What is the number of lines in the data that contain "FREE"? Respond with nothing else.

◆ Given information
--- START ---

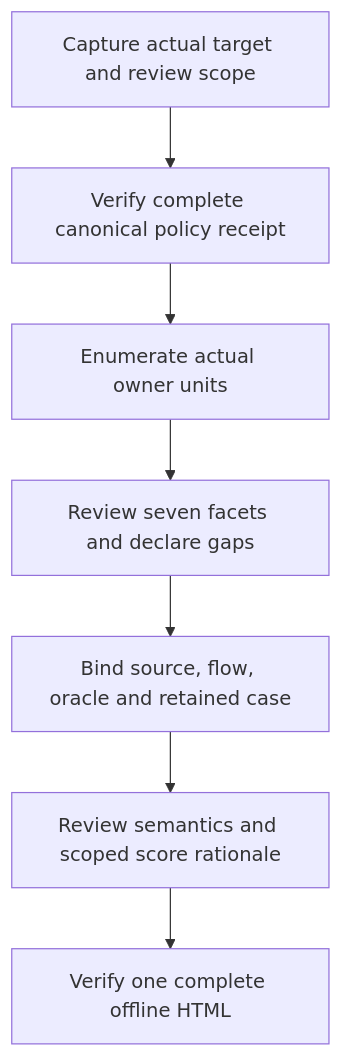
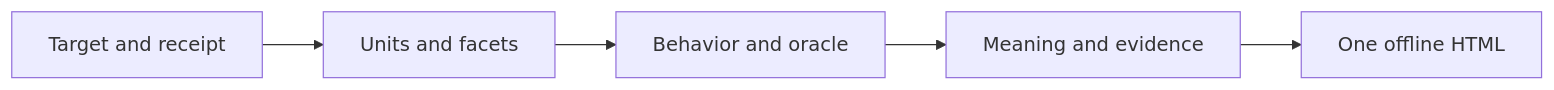
Before and after one commit to crististefanita/ATF_AI: the second of 2 diagrams in atf-atlas/Knowledge_Base.md, drawn with Mermaid. The commit also changed other lines of this file and 111 other files, not shown here.

````diff
--- a/atf-atlas/Knowledge_Base.md
+++ b/atf-atlas/Knowledge_Base.md
@@ -80,9 +82,7 @@
 ```mermaid
-flowchart TB
-    Target["Capture actual target and review scope"] --> Receipt["Verify complete canonical policy receipt"]
-    Receipt --> Units["Enumerate actual owner units"]
-    Units --> Facets["Review seven facets and declare gaps"]
-    Facets --> Trace["Bind source, flow, oracle and retained case"]
-    Trace --> Review["Review semantics and scoped score rationale"]
-    Review --> Deliver["Verify one complete offline HTML"]
+flowchart LR
+    Scope["Target and receipt"] --> Units["Units and facets"]
+    Units --> Trace["Behavior and oracle"]
+    Trace --> Review["Meaning and evidence"]
+    Review --> Deliver["One offline HTML"]
 ```
````
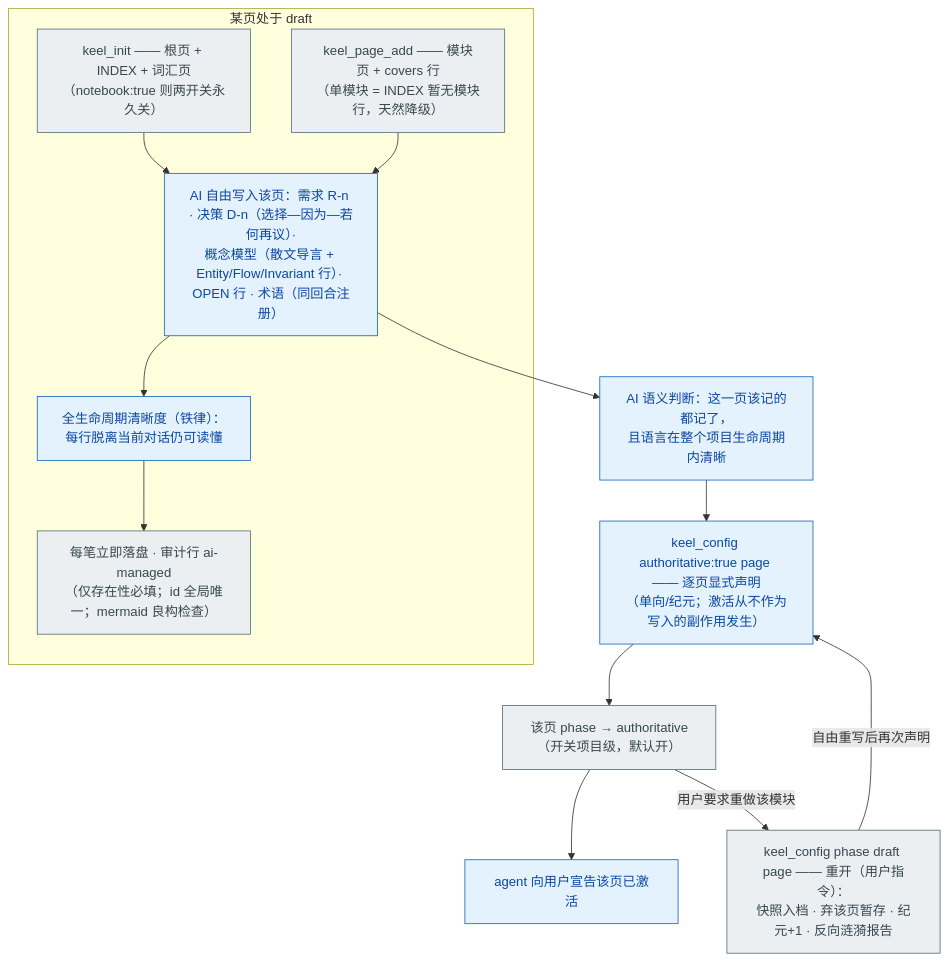
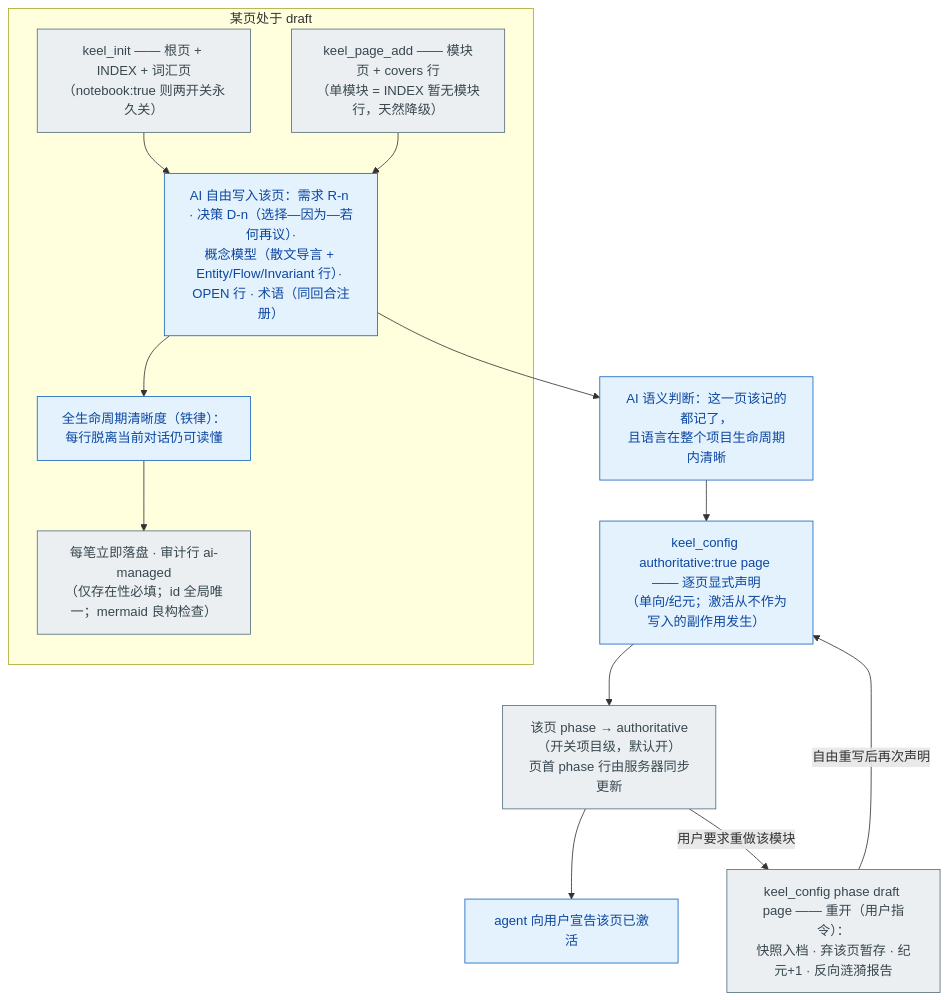
One commit to maxi3777/Keel changed the third of 13 diagrams in docs/MENTAL-MODEL.md. Above: the diagram before and after it, drawn with Mermaid. The commit also changed other lines of this file and 9 other files, not shown here.

````diff
--- a/docs/MENTAL-MODEL.md
+++ b/docs/MENTAL-MODEL.md
@@ -85,25 +85,25 @@
 ```mermaid
 flowchart TD
     subgraph D["某页处于 draft"]
     INIT["keel_init —— 根页 + INDEX + 词汇页<br/>（notebook:true 则两开关永久关）"]:::mech
     PADD["keel_page_add —— 模块页 + covers 行<br/>（单模块 = INDEX 暂无模块行，天然降级）"]:::mech
     FREE["AI 自由写入该页：需求 R-n · 决策 D-n（选择—因为—若何再议）·<br/>概念模型（散文导言 + Entity/Flow/Invariant 行）· OPEN 行 · 术语（同回合注册）"]:::ai
     CLEAR["全生命周期清晰度（铁律）：每行脱离当前对话仍可读懂"]:::ai
     LOGD["每笔立即落盘 · 审计行 ai-managed<br/>（仅存在性必填；id 全局唯一；mermaid 良构检查）"]:::mech
     end
     JUDGE["AI 语义判断：这一页该记的都记了，<br/>且语言在整个项目生命周期内清晰"]:::ai
     DECLARE["keel_config authoritative:true page —— 逐页显式声明<br/>（单向/纪元；激活从不作为写入的副作用发生）"]:::ai
-    ACT["该页 phase → authoritative（开关项目级，默认开）"]:::mech
+    ACT["该页 phase → authoritative（开关项目级，默认开）<br/>页首 phase 行由服务器同步更新"]:::mech
     TELL["agent 向用户宣告该页已激活"]:::ai
     REOPEN["keel_config phase draft page —— 重开（用户指令）：<br/>快照入档 · 弃该页暂存 · 纪元+1 · 反向涟漪报告"]:::mech
 
     INIT --> FREE
     PADD --> FREE
     FREE --> CLEAR --> LOGD
     FREE --> JUDGE --> DECLARE --> ACT --> TELL
     ACT -->|"用户要求重做该模块"| REOPEN
     REOPEN -->|"自由重写后再次声明"| DECLARE
     classDef human fill:#e8f5e9,stroke:#2e7d32,color:#1b5e20
     classDef ai fill:#e3f2fd,stroke:#1565c0,color:#0d47a1
     classDef mech fill:#eceff1,stroke:#546e7a,color:#37474f
 ```
````
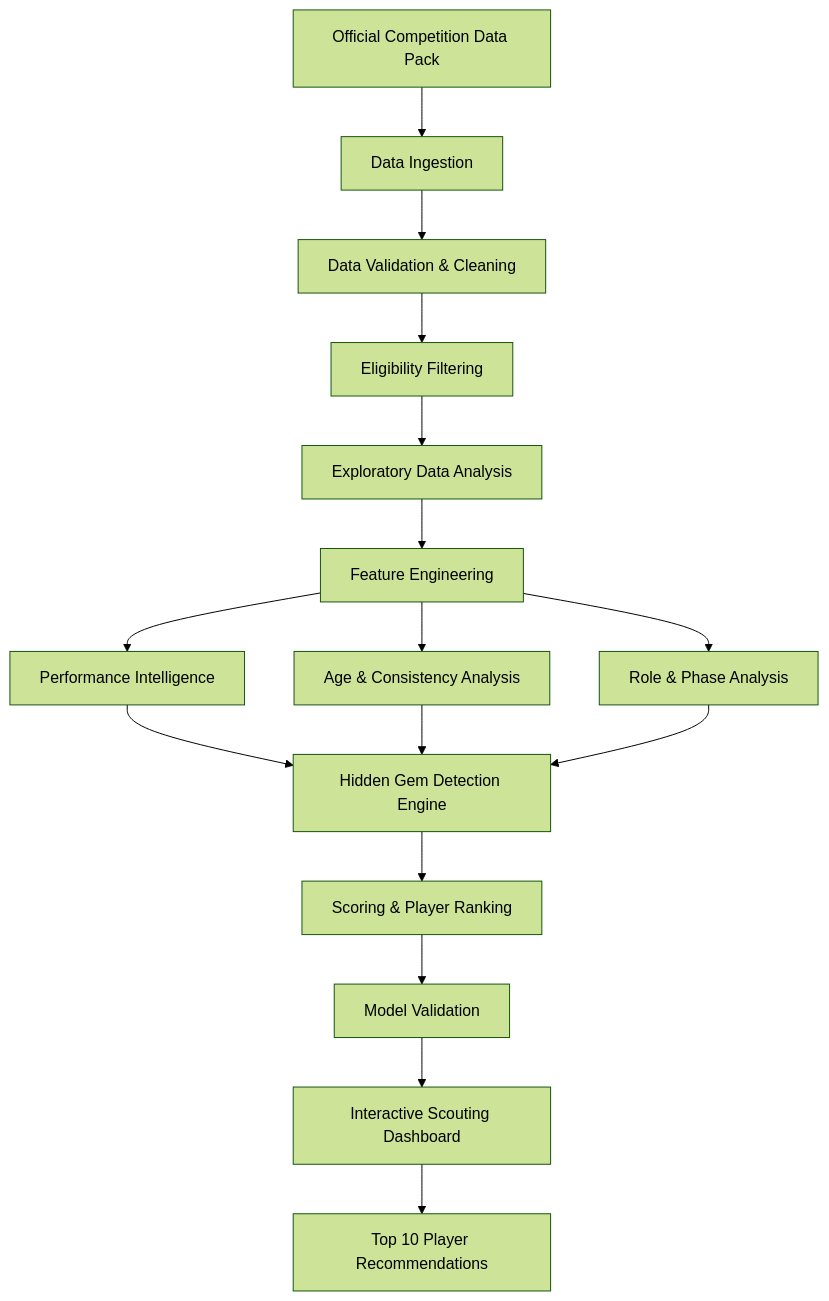
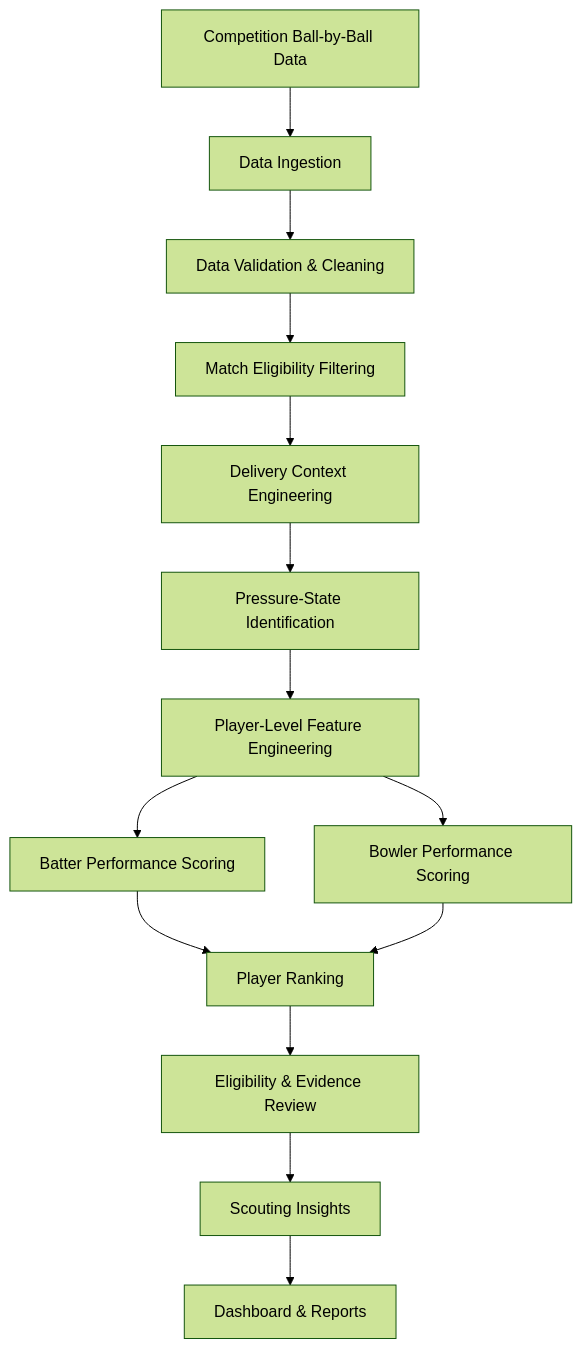
Before and after one commit to AnkanXcoder/RR-GemHunters: the diagram in README.md, drawn with Mermaid (forest theme). The commit also changed other lines of this file, not shown here.

````diff
--- a/README.md
+++ b/README.md
@@ -94,18 +169,16 @@
 ```mermaid
 flowchart TD
-    A["Official Competition Data Pack"] --> B["Data Ingestion"]
+    A["Competition Ball-by-Ball Data"] --> B["Data Ingestion"]
     B --> C["Data Validation & Cleaning"]
-    C --> D["Eligibility Filtering"]
-    D --> E["Exploratory Data Analysis"]
-    E --> F["Feature Engineering"]
-    F --> G["Performance Intelligence"]
-    F --> H["Age & Consistency Analysis"]
-    F --> I["Role & Phase Analysis"]
-    G --> J["Hidden Gem Detection Engine"]
-    H --> J
+    C --> D["Match Eligibility Filtering"]
+    D --> E["Delivery Context Engineering"]
+    E --> F["Pressure-State Identification"]
+    F --> G["Player-Level Feature Engineering"]
+    G --> H["Batter Performance Scoring"]
+    G --> I["Bowler Performance Scoring"]
+    H --> J["Player Ranking"]
     I --> J
-    J --> K["Scoring & Player Ranking"]
-    K --> L["Model Validation"]
-    L --> M["Interactive Scouting Dashboard"]
-    M --> N["Top 10 Player Recommendations"]
+    J --> K["Eligibility & Evidence Review"]
+    K --> L["Scouting Insights"]
+    L --> M["Dashboard & Reports"]
 ```
````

--- END ---

◆ Task output
5